Publication TypeJournal Article
Year of Publication2010
AuthorsRedwood, D, Lanier, A, Kemberling, M, Klejka, J, Sylvester, I, Lundgren, K
JournalProg Community Health PartnershProg Community Health Partnersh
Volume4
Pagination325-30
Date PublishedWinter
ISBN Number1557-0541 (Print)<br/>1557-0541 (Linking)
Accession Number21169710
KeywordsAlaska/epidemiology, Capacity Building/organization & administration, Chronic Disease/ ethnology, Cohort Studies, Community-Based Participatory Research/ organization & administration, Cooperative Behavior, Humans, Indians, North American, Information Dissemination, Inuits, Patient Selection, Prospective Studies, Research Design, Risk Factors

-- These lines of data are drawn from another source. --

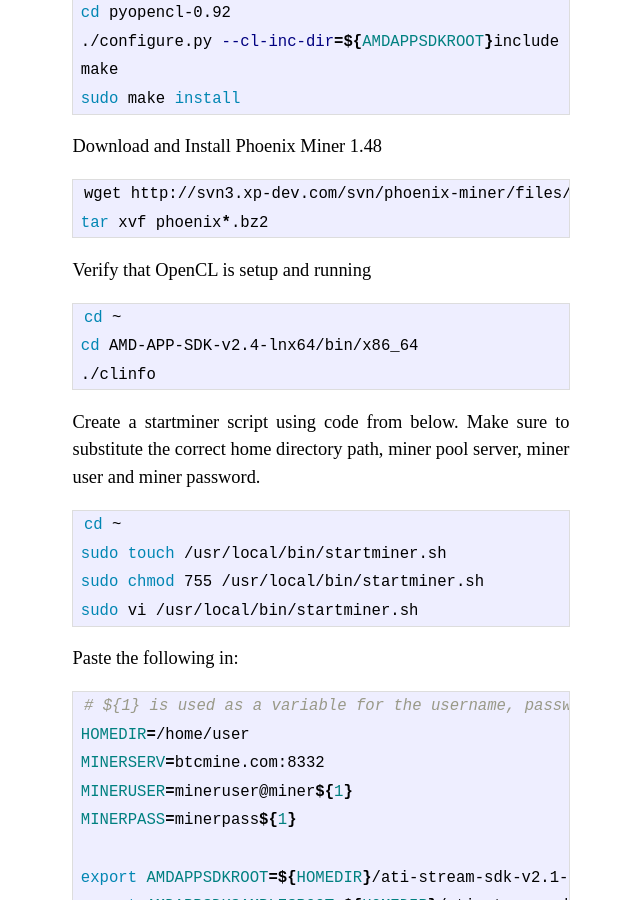
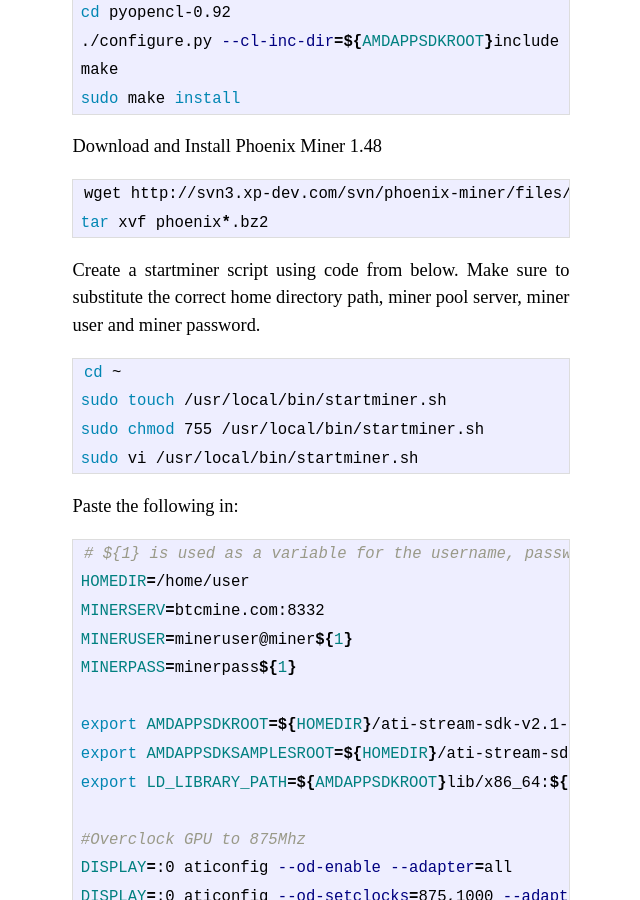
Before and after one commit to pthrasher/pthrasher.github.com, a Jekyll site: the page built from _posts/2011-06-07-ubuntu-bitcoin-mining.markdown, in a window 1280 px wide and 900 px high, scrolled down 2158 px. Shown: the whole window, without its empty margins (319-959 px from the left). Built offline with Jekyll 4.4.1, drawn with Linux system fonts in a browser that asks for light colours; comment, search, counter and statistics services are not loaded.

Commit message:
more miing guide edits

```diff
--- a/_posts/2011-06-07-ubuntu-bitcoin-mining.markdown
+++ b/_posts/2011-06-07-ubuntu-bitcoin-mining.markdown
@@ -79,13 +79,9 @@ Download and Install Phoenix Miner 1.48
 wget http://svn3.xp-dev.com/svn/phoenix-miner/files/phoenix-1.48.tar.bz2
 tar xvf phoenix*.bz2
 {% endhighlight %}
-Verify that OpenCL is setup and running
-{% highlight bash %}
-cd ~
-cd AMD-APP-SDK-v2.4-lnx64/bin/x86_64
-./clinfo
-{% endhighlight %}
+
 Create a startminer script using code from below.  Make sure to substitute the correct home directory path, miner pool server, miner user and miner password.
+
 {% highlight bash %}
 cd ~
 sudo touch /usr/local/bin/startminer.sh
```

AbstractBACKGROUND: In 2001, the National Cancer Institute (NCI) funded a project to develop methods to recruit American Indian and Alaska Native (AI/AN) adults for a prospective cohort study of chronic disease risk and protective factors. OBJECTIVE: We describe how the use of community-based participatory research (CBPR) principles led to more effective study design and implementation in a study in Alaska. METHODS: CBPR elements included collaboration between researchers and tribes at all stages of the project, capacity building through training AI/AN staff in research methods, and knowledge dissemination through presentations, newsletters, and individual and community health feedback based on results of the study. RESULTS: Between March 2004 and August 2006, 3,821 AI/ AN adults from 26 Alaskan communities enrolled in the study. Retention in the study is high, with over 88% of participants successfully completing a 2-year follow-up questionnaire. CONCLUSION: CBPR methods have facilitated effective development of study methods, recruitment and retention. Efforts are on-going to continue work with this unique AI/AN research participant community.
Ethno Med: